Wednesday Words: Jonathan T. Pennington on the Difference between Preaching and Teaching

I found these words from my New Testament colleague when I taught at Southern Seminary to be helpful and clarifying:

What is the distinction? We can define preaching as the invitational and exhortational proclamation of biblical and theological truth. Teaching, by contrast, is the explanation and explication of biblical and theological truth.

What is shared between Christian preaching and teaching is the content—biblical and theological truth. The difference lies in the mode and immediate goal. Preaching is biblical and theological content selected and presented in a mode of proclamation with the immediate goal of invitation and exhortation. Teaching is biblical and theological content presented in a more detailed and systematic way for the purpose of explaining and unpacking complex issues, their interconnectedness, and their implications. There is overlap, but there is also distinction.

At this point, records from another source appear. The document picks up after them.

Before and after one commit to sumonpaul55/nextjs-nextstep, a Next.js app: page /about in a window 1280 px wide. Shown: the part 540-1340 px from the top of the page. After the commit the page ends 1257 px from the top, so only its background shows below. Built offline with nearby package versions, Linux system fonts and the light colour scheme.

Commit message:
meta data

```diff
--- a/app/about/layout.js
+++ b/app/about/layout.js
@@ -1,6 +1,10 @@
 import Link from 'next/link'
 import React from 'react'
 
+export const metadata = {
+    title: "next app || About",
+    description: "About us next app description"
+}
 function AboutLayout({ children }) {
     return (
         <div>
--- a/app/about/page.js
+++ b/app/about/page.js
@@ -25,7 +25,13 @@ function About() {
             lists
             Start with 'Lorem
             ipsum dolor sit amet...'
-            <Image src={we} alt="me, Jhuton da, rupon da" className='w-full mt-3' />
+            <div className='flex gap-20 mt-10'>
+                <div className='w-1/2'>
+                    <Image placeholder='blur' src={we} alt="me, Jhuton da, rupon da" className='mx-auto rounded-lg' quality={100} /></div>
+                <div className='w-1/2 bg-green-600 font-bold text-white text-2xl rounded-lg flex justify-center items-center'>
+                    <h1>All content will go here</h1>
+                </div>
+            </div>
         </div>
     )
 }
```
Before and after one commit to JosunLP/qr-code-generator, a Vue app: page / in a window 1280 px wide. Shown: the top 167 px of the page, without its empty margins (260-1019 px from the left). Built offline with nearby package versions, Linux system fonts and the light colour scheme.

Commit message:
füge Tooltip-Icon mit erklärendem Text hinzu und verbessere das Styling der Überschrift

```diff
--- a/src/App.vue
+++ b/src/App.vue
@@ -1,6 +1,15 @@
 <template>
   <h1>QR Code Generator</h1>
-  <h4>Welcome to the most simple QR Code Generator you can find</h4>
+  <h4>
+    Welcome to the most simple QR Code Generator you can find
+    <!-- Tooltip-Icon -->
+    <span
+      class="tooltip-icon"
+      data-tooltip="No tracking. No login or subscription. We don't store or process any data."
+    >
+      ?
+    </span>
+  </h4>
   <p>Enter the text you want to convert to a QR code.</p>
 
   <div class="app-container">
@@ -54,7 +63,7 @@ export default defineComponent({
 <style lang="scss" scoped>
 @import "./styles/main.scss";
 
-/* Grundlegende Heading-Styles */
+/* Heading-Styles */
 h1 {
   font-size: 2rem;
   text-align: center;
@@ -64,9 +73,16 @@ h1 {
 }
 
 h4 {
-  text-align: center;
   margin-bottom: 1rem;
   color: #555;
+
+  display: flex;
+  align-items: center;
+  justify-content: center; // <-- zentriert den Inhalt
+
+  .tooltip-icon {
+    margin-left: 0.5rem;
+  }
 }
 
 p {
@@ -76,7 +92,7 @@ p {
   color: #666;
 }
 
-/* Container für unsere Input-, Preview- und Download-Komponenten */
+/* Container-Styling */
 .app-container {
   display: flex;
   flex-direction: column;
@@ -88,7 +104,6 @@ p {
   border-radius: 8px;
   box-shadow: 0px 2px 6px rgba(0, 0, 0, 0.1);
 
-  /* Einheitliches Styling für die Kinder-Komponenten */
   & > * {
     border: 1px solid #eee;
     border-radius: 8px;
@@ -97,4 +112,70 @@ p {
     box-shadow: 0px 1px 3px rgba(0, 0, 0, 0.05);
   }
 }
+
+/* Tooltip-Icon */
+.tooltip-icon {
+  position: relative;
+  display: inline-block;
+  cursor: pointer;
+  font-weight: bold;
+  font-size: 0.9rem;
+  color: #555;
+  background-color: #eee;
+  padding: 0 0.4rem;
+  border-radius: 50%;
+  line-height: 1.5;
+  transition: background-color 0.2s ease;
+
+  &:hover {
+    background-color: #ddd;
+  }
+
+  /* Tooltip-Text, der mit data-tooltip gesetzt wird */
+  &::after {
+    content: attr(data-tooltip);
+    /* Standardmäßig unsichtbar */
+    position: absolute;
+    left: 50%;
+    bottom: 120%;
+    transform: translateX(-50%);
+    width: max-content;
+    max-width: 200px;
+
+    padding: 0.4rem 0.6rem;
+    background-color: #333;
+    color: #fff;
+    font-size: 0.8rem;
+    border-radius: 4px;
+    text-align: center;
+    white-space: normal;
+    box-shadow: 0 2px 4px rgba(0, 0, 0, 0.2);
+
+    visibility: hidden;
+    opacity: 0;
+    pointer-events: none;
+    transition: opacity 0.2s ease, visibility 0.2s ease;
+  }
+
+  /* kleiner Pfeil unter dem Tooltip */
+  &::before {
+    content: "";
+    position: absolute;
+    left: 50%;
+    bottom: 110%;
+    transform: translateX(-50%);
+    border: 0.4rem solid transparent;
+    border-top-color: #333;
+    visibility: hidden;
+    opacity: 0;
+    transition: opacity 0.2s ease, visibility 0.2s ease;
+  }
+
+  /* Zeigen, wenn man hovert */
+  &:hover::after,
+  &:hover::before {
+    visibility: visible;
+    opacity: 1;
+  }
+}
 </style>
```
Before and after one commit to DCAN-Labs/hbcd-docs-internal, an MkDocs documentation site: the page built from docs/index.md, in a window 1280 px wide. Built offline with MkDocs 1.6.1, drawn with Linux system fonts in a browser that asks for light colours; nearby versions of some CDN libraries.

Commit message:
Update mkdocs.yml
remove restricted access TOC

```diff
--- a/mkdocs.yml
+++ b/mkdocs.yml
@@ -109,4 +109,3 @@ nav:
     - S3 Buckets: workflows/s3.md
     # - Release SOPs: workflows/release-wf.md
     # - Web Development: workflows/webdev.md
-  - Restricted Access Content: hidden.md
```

. . . We can also approach the preaching-teaching distinction from another angle: Preaching is monological, while teaching is dialogical. Preaching is communication that moves in only one direction, from the preacher in the pulpit to the hearers in the pews. . . . Teaching, on the other hand, if done well, is dialogical by nature. The communication of content is driven by the teacher, but questions from the hearers shape the conversation and interchange that happens in the classroom. Good teaching is inherently dialogical.

Jonathan T. Pennington, Small Preaching: 25 Little Things You Can Do Now to Make You a Better Preacher (p. 30, 31). Lexham Press. Kindle Edition.

Leave a Reply

This site uses Akismet to reduce spam. Learn how your comment data is processed.